Task to complete —
Within the data below, copy each line where the string "align" is found.

..........

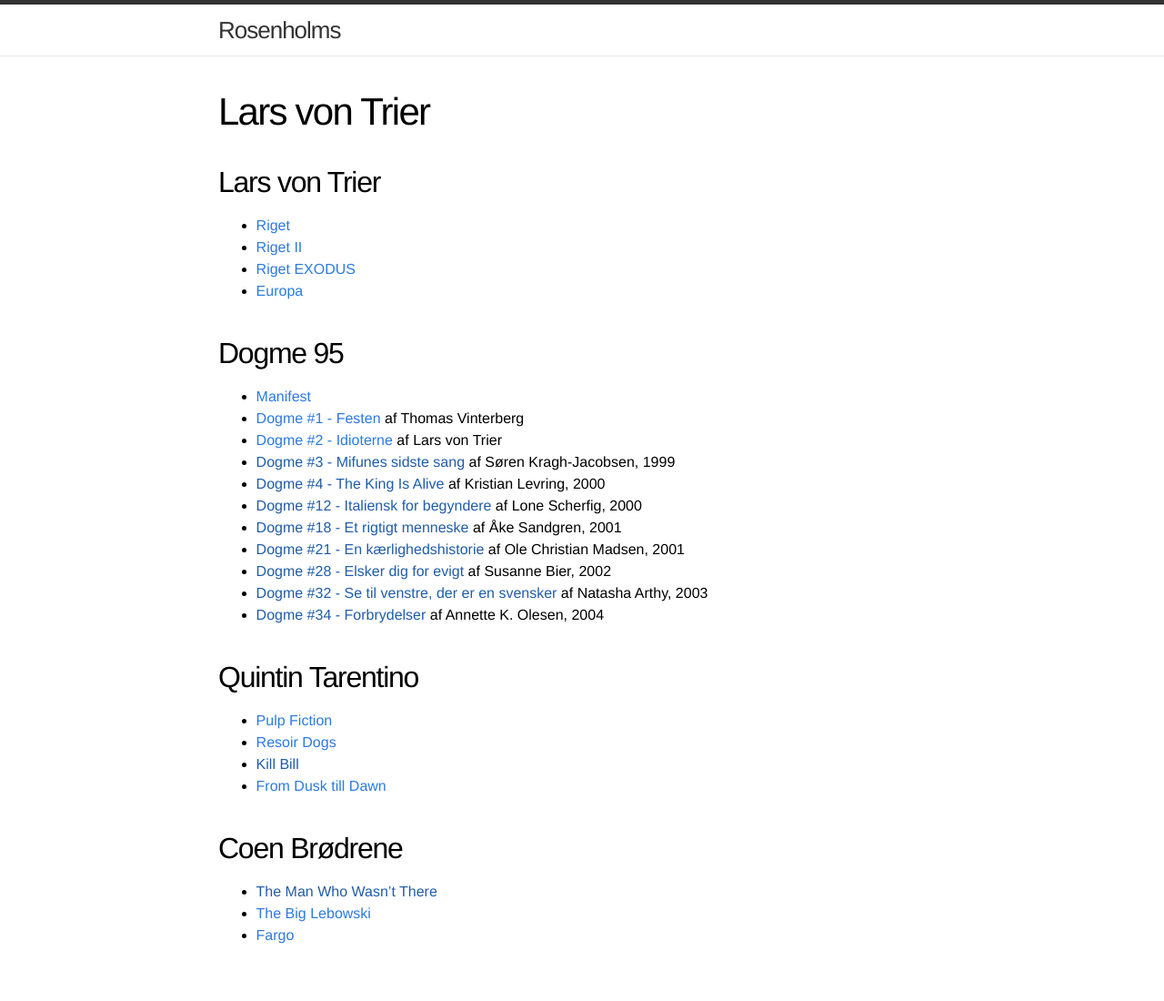
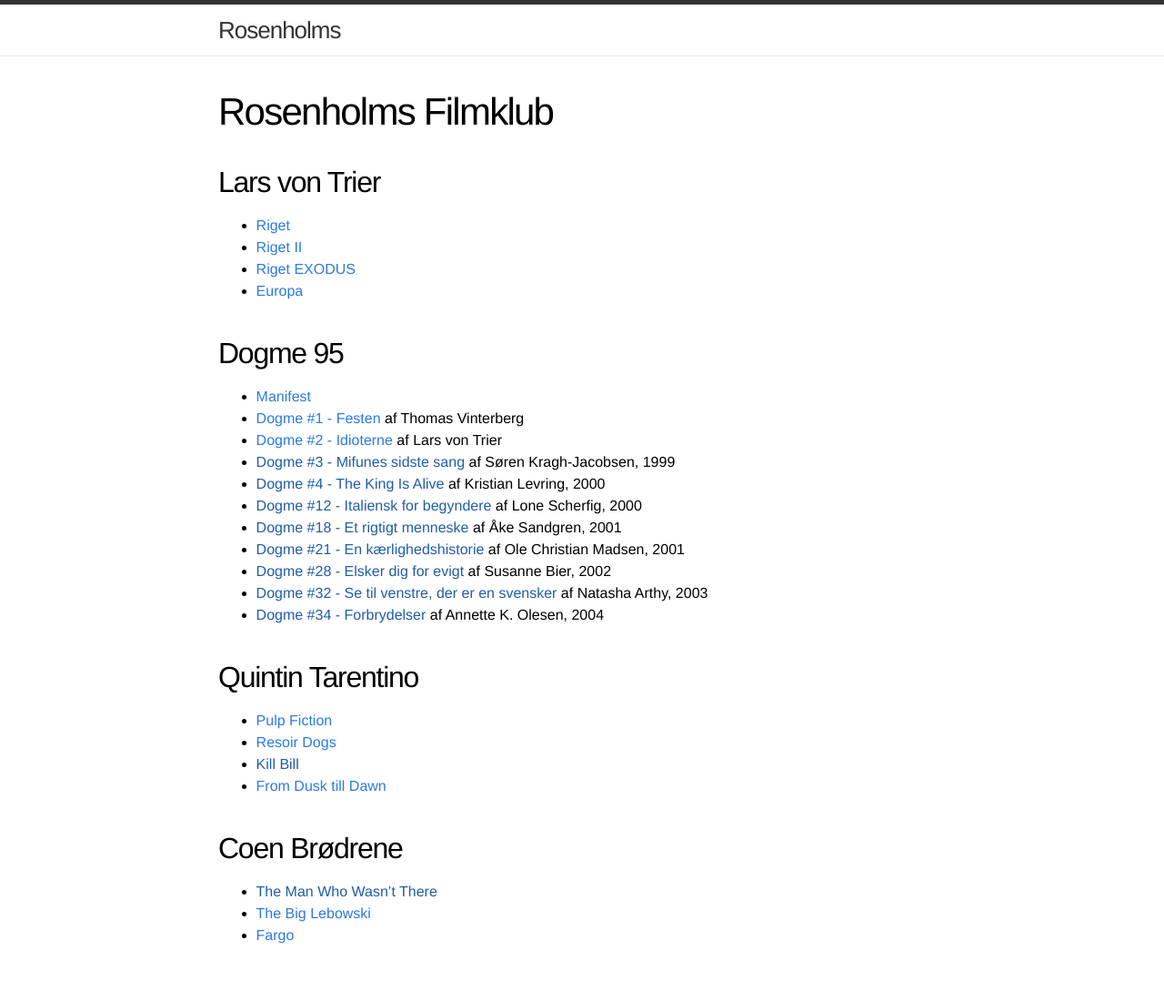
Before and after one commit to Rosenholms/rosenholms.github.io, a Jekyll site: the page built from filmklub.md, in a window 1280 px wide. Shown: the whole page at 91% size. Built offline with Jekyll 4.4.1, drawn with Linux system fonts in a browser that asks for light colours; our own code applies the rules of GitHub Pages for plain Markdown files.

Commit message:
Update filmklub.md

```diff
--- a/filmklub.md
+++ b/filmklub.md
@@ -1,5 +1,9 @@
+---
+title: Rosenholms Filmklub
+---
+
 Lars von Trier
------
+----
 - [Riget](https://www.youtube.com/watch?v=5BsU22q8a2Q)
 - [Riget II](https://www.youtube.com/watch?v=aj1QRcr8Cds)
 - [Riget EXODUS](https://www.youtube.com/watch?v=A5IXkt9zbBg)
```
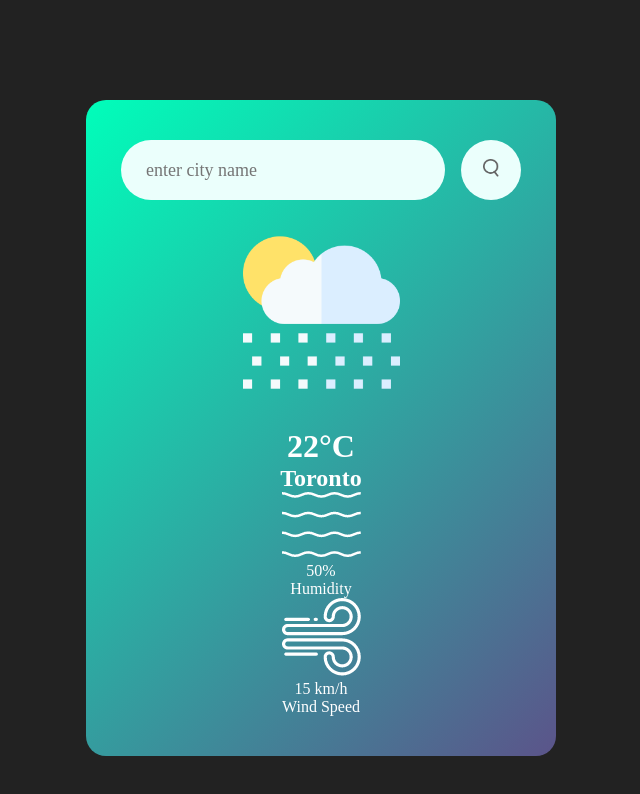
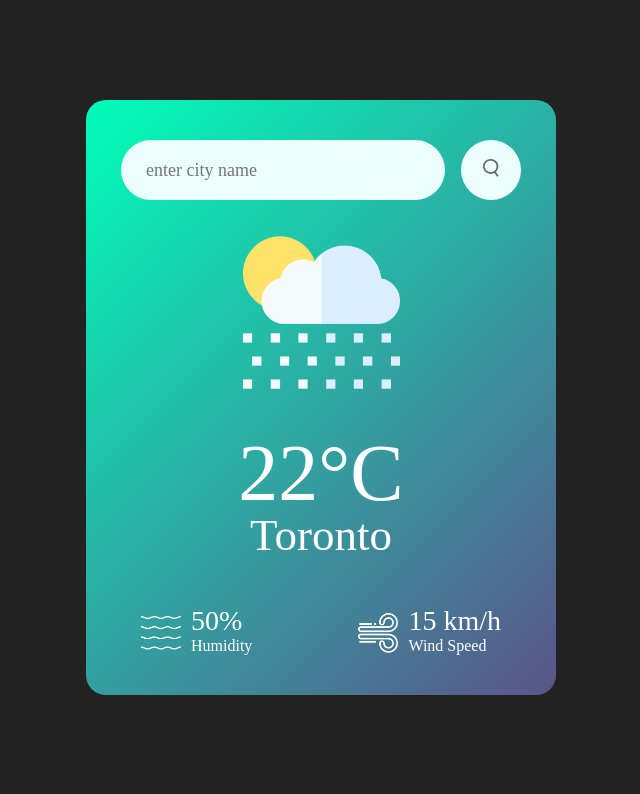
Before and after one commit to nawalabdi/WeatherApp, a plain HTML site: page index.html in a window 1280 px wide. Shown: the whole page, without its empty margins (319-959 px from the left). Drawn offline with Linux system fonts and the light colour scheme.

Commit message:
style weather div, style humidity and wind speed component

```diff
--- a/style.css
+++ b/style.css
@@ -54,3 +54,45 @@ cursor: pointer;
 .search button img{
   width: 16px;
 }
+.weather-icon{
+  width: 170px;
+  margin-top: 30px;
+
+}
+
+.weather h1 {
+  font-size: 80px;
+  font-weight: 500
+}
+
+.weather h2 {
+  font-size: 45px;
+  font-weight: 400;
+    margin-top: -10px;
+
+}
+
+.details{
+  display: flex;
+  align-items:center;
+  justify-content: space-between;
+  padding: 0 20px;
+  margin-top: 50px;
+}
+
+.col{
+  display: flex;
+  align-items: center;
+  text-align:left ;
+}
+
+.col img{
+width: 40px;
+margin-right: 10px;
+
+}
+
+.humidity, .wind {
+  font-size:28px ;
+  margin-top: -6px ;
+}
```
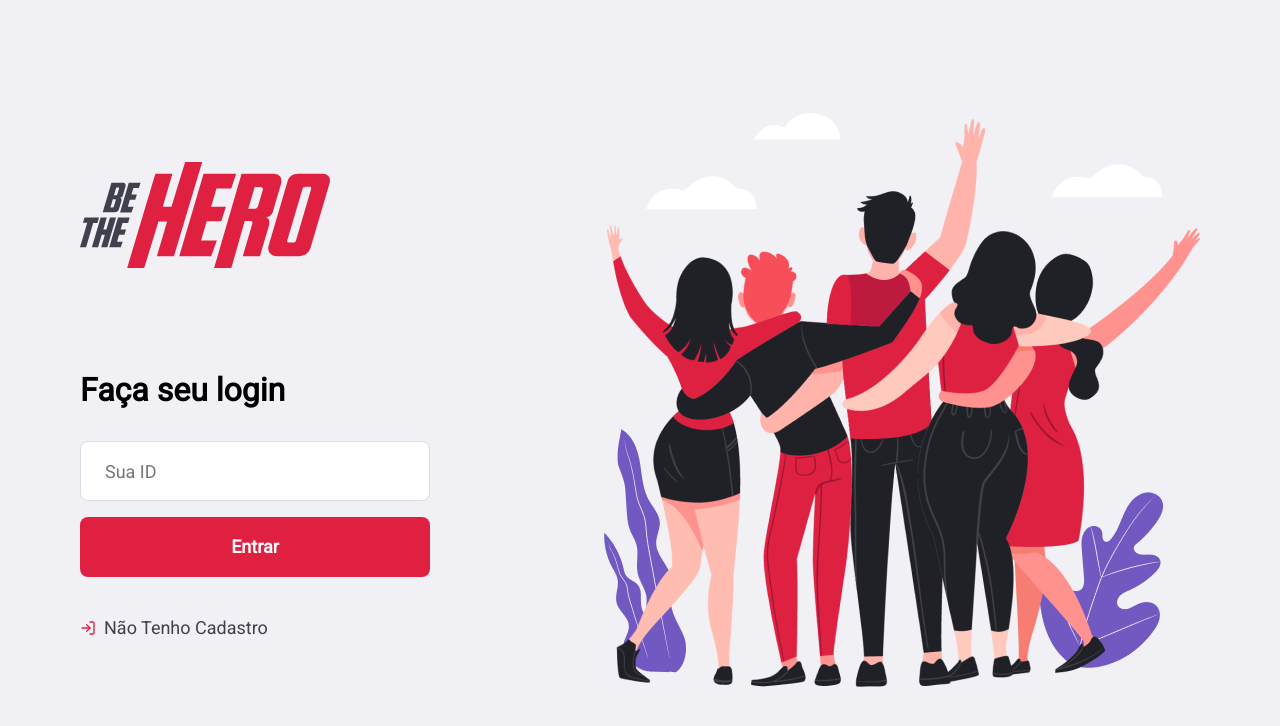
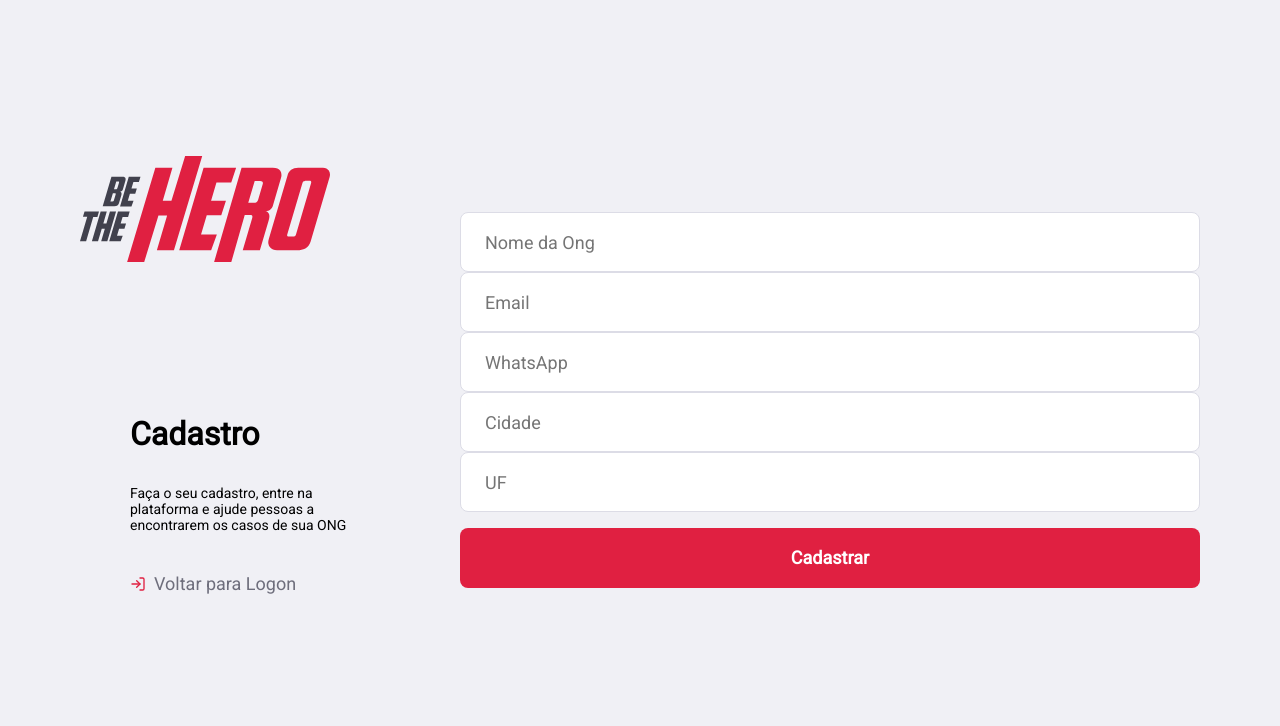
Before and after one commit to RonaldoFederighi/frontend, a React (Create React App) app: page / in a window 1280 px wide. Shown: the top 726 px of the page. Built offline with nearby package versions, Linux system fonts and the light colour scheme.

Commit message:
Atividade 1
Baseado no código da tela de logon, esta outra tela tem o formulario para cadastro de ONGS

```diff
--- a/src/App.js
+++ b/src/App.js
@@ -1,10 +1,11 @@
 import React from 'react';
 import './global.css';
-import Login from './pages/Login';
+//import Login from './pages/Login';
+import Cadastro from './pages/cadastro';
 
 function App() {
   return (
-    <Login />
+    <Cadastro />
   );
 }
 
--- /dev/null
+++ b/src/pages/cadastro/index.js
@@ -0,0 +1,31 @@
+import React from 'react';
+import { FiLogIn } from 'react-icons/fi'
+import logoImg from '../../assets/logo.svg';
+import './styles.css';
+
+
+export default function Cadastro() {
+    return(
+        <div className="login-container">
+            <section className="form">
+                <img src={logoImg} alt="Be the Hero"/>
+                <form>
+                    <h1>Cadastro</h1>
+                    <p>Faça o seu cadastro, entre na plataforma e ajude pessoas a encontrarem os casos de sua ONG</p>
+                    <a href="/register">
+                        <FiLogIn size={16} color='#e02041' />
+                        Voltar para Logon
+                    </a>
+                </form>
+            </section>
+            <form classname="form">
+                    <input placeholder="Nome da Ong"/>
+                    <input placeholder="Email"/>
+                    <input placeholder="WhatsApp"/>
+                    <input placeholder="Cidade"/>
+                    <input placeholder="UF"/>
+                    <button type="submit" className="button">Cadastrar</button>
+            </form>
+        </div>
+    );
+}
--- a/src/pages/Login/styles.css
+++ b/src/pages/cadastro/styles.css
@@ -18,7 +18,14 @@
 
 .login-container section.form form {
     margin-top: 100px;
+    padding: 50px;
 }
+
+.login-container section.form input {
+    padding: 100px;
+
+}
+
 
 .login-container section.form form h1 {
     font-size: 32px;
@@ -29,7 +36,7 @@
     display: flex;
     align-items: center;
     margin-top: 40px;
-    color: #41414d;
+    color: #6e6e7c;
     font-size: 18px;
     text-decoration: none;
     font-weight: 500;
```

..........

Written solution —
+  align-items:center;
+  align-items: center;
+  text-align:left ;
     align-items: center;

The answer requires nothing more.